## Task brief
State how many lines of the records contain the string "TextAppearance", and give no other information.
-- Dataset extract follows --
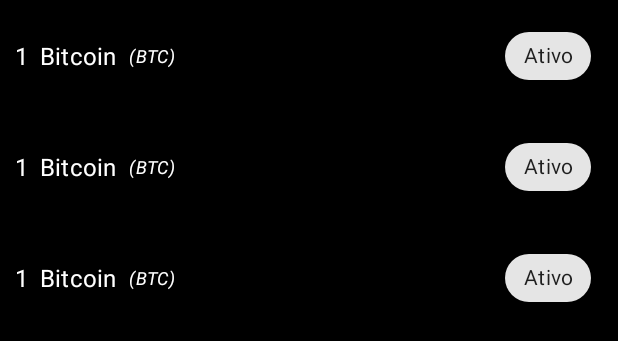
After one commit to gitdaniellopes/CryptoMoeda-App, an Android app: the layout fragment_list_coin.xml on its own in the app's theme, with its tools: preview values and no code run, on a phone screen of 412 x 824 dp. The commit adds this screen. Shown: the top 341 px of the screen. Run offline under Robolectric (Android 15) with nearby library versions, the phone set to English and light mode, and no system bars.

Commit message:
adapter, dataBinding, navigation, fragment_list_coins

```diff
--- a/CriptoMoedaApp/app/build.gradle
+++ b/CriptoMoedaApp/app/build.gradle
@@ -35,6 +35,7 @@ android {
     }
     buildFeatures {
         viewBinding true
+        dataBinding true
     }
 }
 
@@ -44,6 +45,7 @@ dependencies {
     implementation 'androidx.appcompat:appcompat:1.4.0'
     implementation 'com.google.android.material:material:1.4.0'
     implementation 'androidx.constraintlayout:constraintlayout:2.1.2'
+    implementation 'androidx.swiperefreshlayout:swiperefreshlayout:1.1.0'
     testImplementation 'junit:junit:4.+'
     androidTestImplementation 'androidx.test.ext:junit:1.1.3'
     androidTestImplementation 'androidx.test.espresso:espresso-core:3.4.0'
--- a/CriptoMoedaApp/app/src/main/java/br/com/criptomoedaapp/MainActivity.kt
+++ b/CriptoMoedaApp/app/src/main/java/br/com/criptomoedaapp/MainActivity.kt
@@ -2,7 +2,9 @@ package br.com.criptomoedaapp
 
 import androidx.appcompat.app.AppCompatActivity
 import android.os.Bundle
+import dagger.hilt.android.AndroidEntryPoint
 
+@AndroidEntryPoint
 class MainActivity : AppCompatActivity() {
     override fun onCreate(savedInstanceState: Bundle?) {
         super.onCreate(savedInstanceState)
--- /dev/null
+++ b/CriptoMoedaApp/app/src/main/java/br/com/criptomoedaapp/presentation/adapter/CoinListClickListener.kt
@@ -0,0 +1,5 @@
+package br.com.criptomoedaapp.presentation.adapter
+
+class CoinListClickListener(val clickListener: (coinId: String) -> Unit) {
+    fun onClick(coinId: String) = clickListener(coinId)
+}
--- /dev/null
+++ b/CriptoMoedaApp/app/src/main/res/layout/fragment_list_coin.xml
@@ -0,0 +1,35 @@
+<?xml version="1.0" encoding="utf-8"?>
+<androidx.constraintlayout.widget.ConstraintLayout xmlns:android="http://schemas.android.com/apk/res/android"
+    xmlns:app="http://schemas.android.com/apk/res-auto"
+    xmlns:tools="http://schemas.android.com/tools"
+    android:layout_width="match_parent"
+    android:layout_height="match_parent"
+    android:background="@color/black">
+
+    <androidx.recyclerview.widget.RecyclerView
+        android:id="@+id/rv_coins"
+        android:layout_width="0dp"
+        android:layout_height="0dp"
+        android:scrollbars="vertical"
+        app:layout_constraintBottom_toBottomOf="parent"
+        app:layout_constraintEnd_toEndOf="parent"
+        app:layout_constraintHorizontal_bias="0.5"
+        app:layout_constraintStart_toStartOf="parent"
+        app:layout_constraintTop_toTopOf="parent"
+        tools:listitem="@layout/item_coin">
+
+    </androidx.recyclerview.widget.RecyclerView>
+
+    <ProgressBar
+        android:id="@+id/progressBar"
+        style="?android:attr/progressBarStyle"
+        android:layout_width="wrap_content"
+        android:layout_height="wrap_content"
+        android:visibility="gone"
+        app:layout_constraintBottom_toBottomOf="parent"
+        app:layout_constraintEnd_toEndOf="parent"
+        app:layout_constraintHorizontal_bias="0.5"
+        app:layout_constraintStart_toStartOf="parent"
+        app:layout_constraintTop_toTopOf="parent" />
+
+</androidx.constraintlayout.widget.ConstraintLayout>
--- /dev/null
+++ b/CriptoMoedaApp/app/src/main/res/layout/item_coin.xml
@@ -0,0 +1,110 @@
+<?xml version="1.0" encoding="utf-8"?>
+<layout xmlns:android="http://schemas.android.com/apk/res/android"
+    xmlns:app="http://schemas.android.com/apk/res-auto"
+    xmlns:tools="http://schemas.android.com/tools">
+
+    <data>
+
+        <variable
+            name="coin"
+            type="br.com.criptomoedaapp.domain.model.Coin" />
+
+        <variable
+            name="clickListener"
+            type="br.com.criptomoedaapp.presentation.adapter.CoinListClickListener" />
+    </data>
+
+    <androidx.constraintlayout.widget.ConstraintLayout
+        android:layout_width="match_parent"
+        android:layout_height="wrap_content">
+
+        <com.google.android.material.card.MaterialCardView
+            android:id="@+id/itemCardView"
+            android:layout_width="match_parent"
+            android:layout_height="wrap_content"
+            android:backgroundTint="@color/black"
+            android:elevation="@dimen/cardview_default_elevation"
+            android:onClick="@{ () -> clickListener.onClick(coin.id) }"
+            android:padding="10dp"
+            app:cardCornerRadius="@dimen/cardview_default_radius"
+            app:layout_constraintBottom_toBottomOf="parent"
+            app:layout_constraintEnd_toEndOf="parent"
+            app:layout_constraintHorizontal_bias="0.5"
+            app:layout_constraintStart_toStartOf="parent"
+            app:layout_constraintTop_toTopOf="parent">
+
+            <androidx.constraintlayout.widget.ConstraintLayout
+                android:layout_width="match_parent"
+                android:layout_height="wrap_content"
+                android:padding="10dp">
+
+                <com.google.android.material.textview.MaterialTextView
+                    android:id="@+id/tv_rank_coin"
+                    style="@style/TextAppearance.MaterialComponents.Subtitle1"
+                    coinRankTv="@{coin}"
+                    android:layout_width="wrap_content"
+                    android:layout_height="wrap_content"
+                    android:layout_marginTop="16dp"
+                    android:layout_marginBottom="16dp"
+                    android:textColor="@color/white"
+                    app:layout_constraintBottom_toBottomOf="parent"
+                    app:layout_constraintEnd_toStartOf="@+id/tv_coin_name"
+                    app:layout_constraintHorizontal_bias="0.5"
+                    app:layout_constraintStart_toStartOf="parent"
+                    app:layout_constraintTop_toTopOf="parent"
+                    tools:text="1" />
+
+                <com.google.android.material.textview.MaterialTextView
+                    android:id="@+id/tv_coin_name"
+                    style="@style/TextAppearance.MaterialComponents.Subtitle1"
+                    coinNameTv="@{coin}"
+                    android:layout_width="wrap_content"
+                    android:layout_height="wrap_content"
+                    android:layout_marginStart="8dp"
+                    android:textAlignment="center"
+                    android:textColor="@color/white"
+                    app:layout_constraintEnd_toStartOf="@+id/tv_coin_symbol"
+                    app:layout_constraintHorizontal_bias="0.5"
+                    app:layout_constraintStart_toEndOf="@+id/tv_rank_coin"
+                    app:layout_constraintTop_toTopOf="@+id/tv_rank_coin"
+                    tools:text="Bitcoin" />
+
+                <com.google.android.material.textview.MaterialTextView
+                    android:id="@+id/tv_coin_symbol"
+                    style="@style/TextAppearance.MaterialComponents.Caption"
+                    coinSymbolTv="@{coin}"
+                    android:layout_width="0dp"
+                    android:layout_height="wrap_content"
+                    android:layout_marginStart="8dp"
+                    android:layout_marginEnd="8dp"
+                    android:textAlignment="viewStart"
+                    android:textColor="@color/white"
+                    android:textStyle="italic"
+                    app:layout_constraintBottom_toBottomOf="@+id/tv_coin_name"
+                    app:layout_constraintEnd_toStartOf="@+id/tv_coin_active"
+                    app:layout_constraintHorizontal_bias="0.5"
+                    app:layout_constraintStart_toEndOf="@+id/tv_coin_name"
+                    app:layout_constraintTop_toTopOf="@+id/tv_coin_name"
+                    tools:text="(BTC)" />
+
+                <com.google.android.material.chip.Chip
+                    android:id="@+id/tv_coin_active"
+                    style="@style/TextAppearance.MaterialComponents.Subtitle2"
+                    coinActiveTv="@{coin}"
+                    android:layout_width="wrap_content"
+                    android:layout_height="wrap_content"
+                    android:layout_marginEnd="8dp"
+                    android:textAlignment="center"
+                    android:textStyle="italic"
+                    app:layout_constraintBottom_toBottomOf="@+id/tv_coin_symbol"
+                    app:layout_constraintEnd_toEndOf="parent"
+                    app:layout_constraintTop_toTopOf="@+id/tv_coin_symbol"
+                    tools:text="Ativo" />
+
+
+            </androidx.constraintlayout.widget.ConstraintLayout>
+
+        </com.google.android.material.card.MaterialCardView>
+
+    </androidx.constraintlayout.widget.ConstraintLayout>
+</layout>
--- a/CriptoMoedaApp/app/src/main/res/values/colors.xml
+++ b/CriptoMoedaApp/app/src/main/res/values/colors.xml
@@ -6,5 +6,7 @@
     <color name="teal_200">#FF03DAC5</color>
     <color name="teal_700">#FF018786</color>
     <color name="black">#FF000000</color>
+    <color name="green">#4CAF50</color>
+    <color name="red">#E91E63</color>
     <color name="white">#FFFFFFFF</color>
 </resources>
--- a/CriptoMoedaApp/app/src/main/res/values/strings.xml
+++ b/CriptoMoedaApp/app/src/main/res/values/strings.xml
@@ -1,3 +1,5 @@
 <resources>
     <string name="app_name">CriptoMoedaApp</string>
+    <string name="actived">Ativo</string>
+    <string name="Inactive">Inativo</string>
 </resources>
```
Also changed, not shown: CriptoMoedaApp/app/src/main/java/br/com/criptomoedaapp/presentation/adapter/CoinAdapter.kt (added, +57 -0 lines), CriptoMoedaApp/app/src/main/java/br/com/criptomoedaapp/presentation/adapter/binding/CoinBindingAdapters.kt (added, +41 -0 lines), CriptoMoedaApp/app/src/main/java/br/com/criptomoedaapp/presentation/coin_detail/CoinDetailFragment.kt (added, +14 -0 lines), CriptoMoedaApp/app/src/main/java/br/com/criptomoedaapp/presentation/coin_list/CoinListFragment.kt (added, +83 -0 lines), CriptoMoedaApp/app/src/main/res/layout/activity_main.xml (+11 -8 lines), CriptoMoedaApp/app/src/main/res/navigation/nav_graph.xml (added, +29 -0 lines).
-- Dataset extract concluded --
## Solution to this problem
4